TASK DESCRIPTION: Each line from the material with the word "name" in it must be copied.
[EXCERPTED DATA — start]
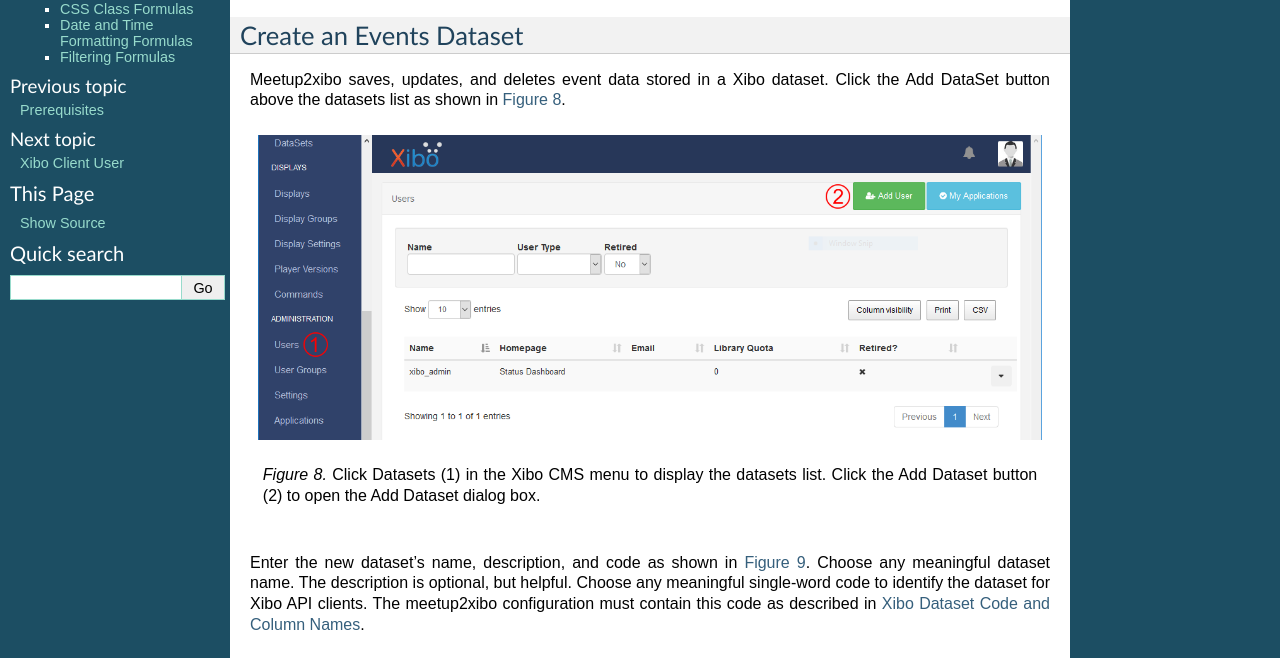
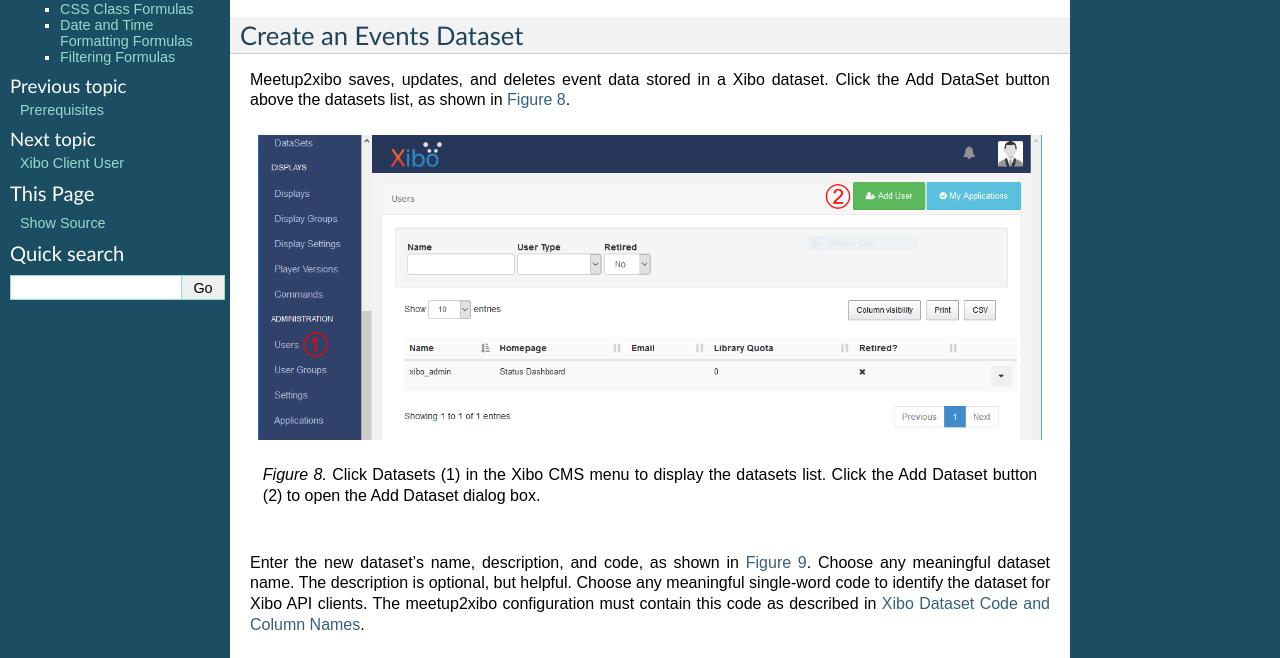
Before and after one commit to jshprentz/meetup2xibo, a Sphinx documentation site: the page built from docs/user-manual/xibo-dataset-setup.rst, in a window 1280 px wide and 900 px high. Shown: the part 137-795 px from the top of the window. Built offline with Sphinx 7.4.7, drawn with Linux system fonts in a browser that asks for light colours; some of the changed text lies outside the part shown.

```diff
--- a/docs/user-manual/xibo-dataset-setup.rst
+++ b/docs/user-manual/xibo-dataset-setup.rst
@@ -13,7 +13,7 @@ Create an Events Dataset
 ------------------------
 
 Meetup2xibo saves, updates, and deletes event data stored in a Xibo dataset.
-Click the :guilabel:`Add DataSet` button above the datasets list as shown in
+Click the :guilabel:`Add DataSet` button above the datasets list, as shown in
 :numref:`Figure %s <add-dataset>`.
 
 .. figure:: /images/screenshots/add-user.png
@@ -26,7 +26,7 @@ Click the :guilabel:`Add DataSet` button above the datasets list as shown in
    Click the :guilabel:`Add Dataset` button (2) to open the :guilabel:`Add
    Dataset` dialog box.
 
-Enter the new dataset's name, description, and code as shown in
+Enter the new dataset's name, description, and code, as shown in
 :numref:`Figure %s <add-dataset-dialog>`.
 Choose any meaningful dataset name.
 The description is optional, but helpful.
@@ -78,7 +78,7 @@ Xibo administrators may choose any column headings and order.
    +----------------+---------------------+--------+------+
 
 Xibo automatically adds one column to new datasets.
-Select :guilabel:`Edit` from the events dataset's popup menu as shown in
+Select :guilabel:`Edit` from the events dataset's popup menu, as shown in
 :numref:`Figure %s <edit-column>`.
 
 .. figure:: /images/screenshots/edit-column.png
@@ -93,7 +93,7 @@ Select :guilabel:`Edit` from the events dataset's popup menu as shown in
    Column` dialog box.
    Click :guilabel:`Add Column` (3) to add each additional dataset column.
 
-Correct the column heading as shown in
+Correct the column heading, as shown in
 :numref:`Figure %s <edit-column-dialog>`.
 All value columns have the *String* data type and the *Value* column type.
 The list content should be left blank.
```
Also changed, not shown: docs/user-manual/xibo-user-setup.rst (+8 -8 lines).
[EXCERPTED DATA — finish]
ANSWER BELOW:
-Enter the new dataset's name, description, and code as shown in
+Enter the new dataset's name, description, and code, as shown in
 Choose any meaningful dataset name.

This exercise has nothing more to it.